[Extracted records Boundary: Start]

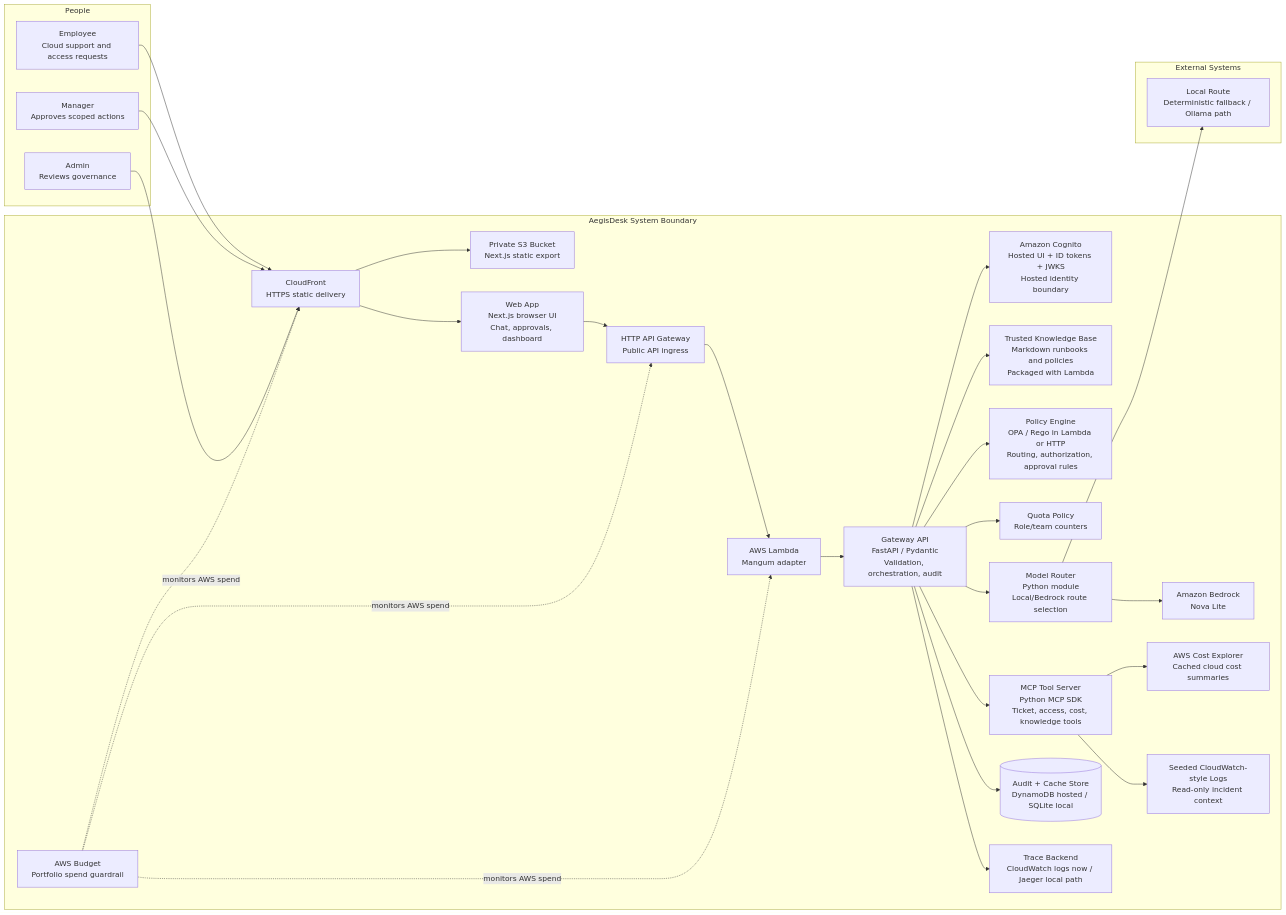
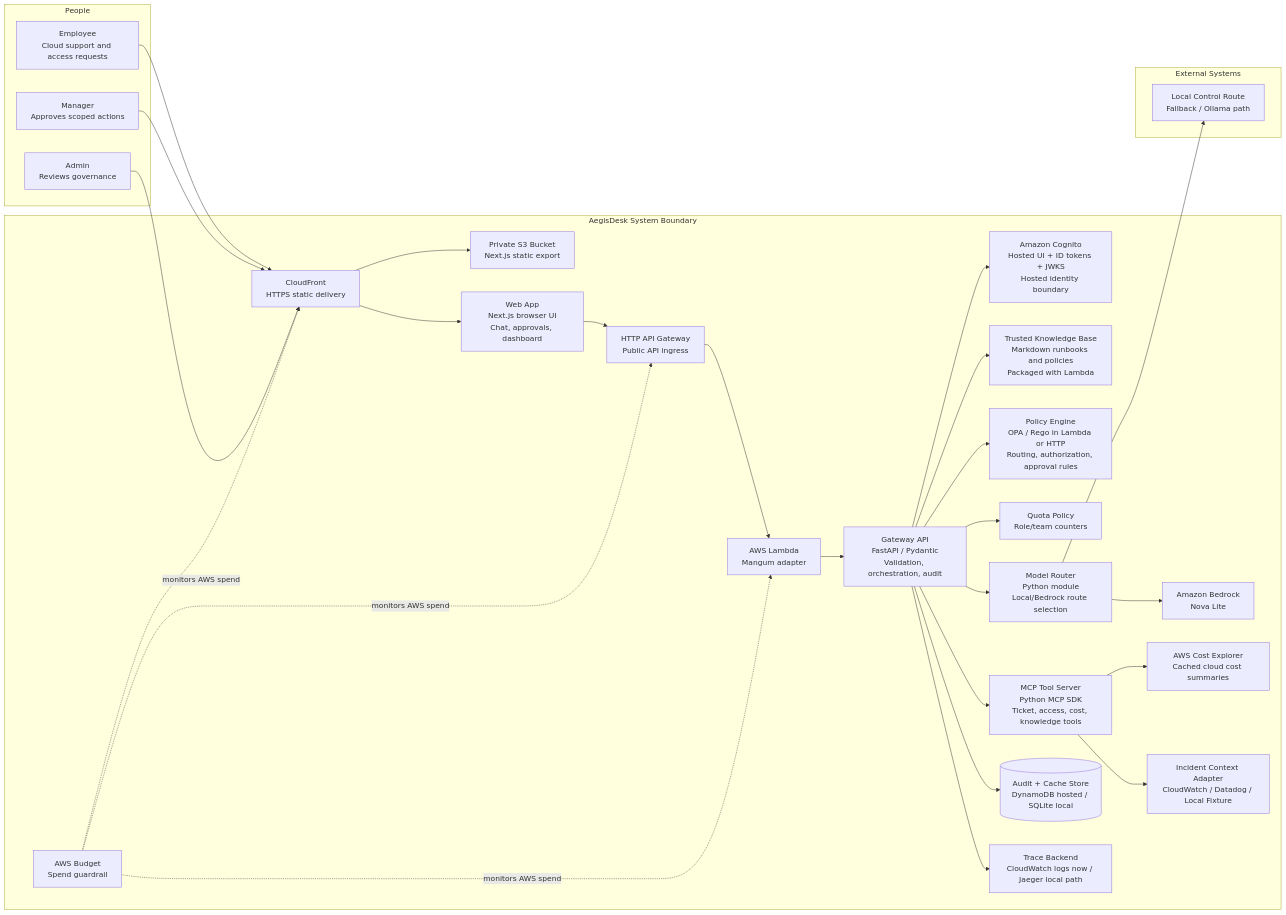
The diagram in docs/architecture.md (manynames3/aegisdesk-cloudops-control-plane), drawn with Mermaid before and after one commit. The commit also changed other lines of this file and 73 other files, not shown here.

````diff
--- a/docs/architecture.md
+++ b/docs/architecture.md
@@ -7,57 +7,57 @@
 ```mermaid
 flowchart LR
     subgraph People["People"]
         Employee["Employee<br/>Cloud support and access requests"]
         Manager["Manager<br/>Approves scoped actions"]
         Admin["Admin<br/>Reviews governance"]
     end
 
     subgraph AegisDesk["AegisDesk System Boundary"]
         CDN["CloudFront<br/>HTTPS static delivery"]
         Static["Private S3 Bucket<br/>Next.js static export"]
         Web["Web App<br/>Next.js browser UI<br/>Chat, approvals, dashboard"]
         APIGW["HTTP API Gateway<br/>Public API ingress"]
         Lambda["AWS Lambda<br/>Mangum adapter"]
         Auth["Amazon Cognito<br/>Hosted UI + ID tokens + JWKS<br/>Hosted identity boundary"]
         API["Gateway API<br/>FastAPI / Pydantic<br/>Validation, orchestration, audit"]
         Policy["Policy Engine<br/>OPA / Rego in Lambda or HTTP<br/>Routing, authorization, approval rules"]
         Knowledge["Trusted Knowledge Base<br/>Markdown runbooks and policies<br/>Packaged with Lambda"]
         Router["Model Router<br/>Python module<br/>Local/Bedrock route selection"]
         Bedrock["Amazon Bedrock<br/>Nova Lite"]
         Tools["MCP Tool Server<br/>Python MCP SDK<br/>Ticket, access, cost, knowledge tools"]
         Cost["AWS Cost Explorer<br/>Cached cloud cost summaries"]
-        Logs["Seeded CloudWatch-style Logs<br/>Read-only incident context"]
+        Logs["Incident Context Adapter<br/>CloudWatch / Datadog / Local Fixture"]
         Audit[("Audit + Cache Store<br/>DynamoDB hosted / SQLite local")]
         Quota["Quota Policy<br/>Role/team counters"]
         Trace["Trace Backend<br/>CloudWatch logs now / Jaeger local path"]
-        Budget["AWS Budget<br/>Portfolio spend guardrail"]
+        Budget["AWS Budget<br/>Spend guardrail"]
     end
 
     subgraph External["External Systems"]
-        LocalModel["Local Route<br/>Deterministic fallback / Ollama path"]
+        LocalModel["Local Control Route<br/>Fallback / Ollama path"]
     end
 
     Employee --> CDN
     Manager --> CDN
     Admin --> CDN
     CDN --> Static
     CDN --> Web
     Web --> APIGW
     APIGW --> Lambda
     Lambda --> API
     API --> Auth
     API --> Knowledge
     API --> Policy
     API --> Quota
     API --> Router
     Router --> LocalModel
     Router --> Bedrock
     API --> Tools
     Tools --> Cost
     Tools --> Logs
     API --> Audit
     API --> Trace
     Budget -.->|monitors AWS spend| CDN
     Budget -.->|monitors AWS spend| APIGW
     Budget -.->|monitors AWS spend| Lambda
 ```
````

[Extracted records Boundary: End]

■ **Prompt**
Report each line of the records that holds the word "access".

■ **Answer box**
         Employee["Employee<br/>Cloud support and access requests"]
         Tools["MCP Tool Server<br/>Python MCP SDK<br/>Ticket, access, cost, knowledge tools"]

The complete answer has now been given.